Before diving into the positives and negatives of the new Job Support Scheme I want to recap on what it is.
The new Job Support Scheme was announced by the government in September, and it'is designed to top up the wages of employees unable to work full-time because of coronavirus restrictions over the winter.

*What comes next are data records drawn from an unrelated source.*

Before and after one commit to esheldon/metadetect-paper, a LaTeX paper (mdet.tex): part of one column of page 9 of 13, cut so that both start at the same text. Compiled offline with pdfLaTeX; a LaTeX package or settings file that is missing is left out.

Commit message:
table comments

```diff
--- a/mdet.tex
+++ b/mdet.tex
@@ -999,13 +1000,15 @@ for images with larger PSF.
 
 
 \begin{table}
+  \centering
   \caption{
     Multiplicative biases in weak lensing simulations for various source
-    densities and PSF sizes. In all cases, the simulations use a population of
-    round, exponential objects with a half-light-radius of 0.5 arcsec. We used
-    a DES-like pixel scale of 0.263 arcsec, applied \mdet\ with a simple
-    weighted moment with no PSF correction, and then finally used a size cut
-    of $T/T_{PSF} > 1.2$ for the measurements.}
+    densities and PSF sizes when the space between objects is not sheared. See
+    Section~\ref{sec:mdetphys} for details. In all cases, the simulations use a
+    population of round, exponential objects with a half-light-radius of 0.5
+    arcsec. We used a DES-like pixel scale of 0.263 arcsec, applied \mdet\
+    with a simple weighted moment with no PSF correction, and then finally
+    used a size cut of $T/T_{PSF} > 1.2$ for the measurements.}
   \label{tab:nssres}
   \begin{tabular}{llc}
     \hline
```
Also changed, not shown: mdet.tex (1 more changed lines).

Employers using the Job Support Scheme will also be able to claim the Job Retention Bonus if they meet the eligibility criteria.
Businesses will continue to pay their employees for time worked, but the burden of hours not worked will be split between the employer, the Government (through wage support) and the employee (through a wage reduction), and the employee will keep their job.
The scheme was originally set to open on 1 November 2020 and run for 6 months, until April 2021. However, the start of a second England-wide lockdown has prompted the Government to extend the original furlough scheme until December – pushing back the start date for the Job Support Scheme.
This scheme is designed to protect jobs where businesses are facing lower demand over the winter months due to coronavirus. 9.6 million employees are still on furlough leave across the UK, with the scheme still supporting 1.2 million businesses. This new scheme could help mitigate the impact of the end of Coronavirus Job Retention Scheme ending on 31st October.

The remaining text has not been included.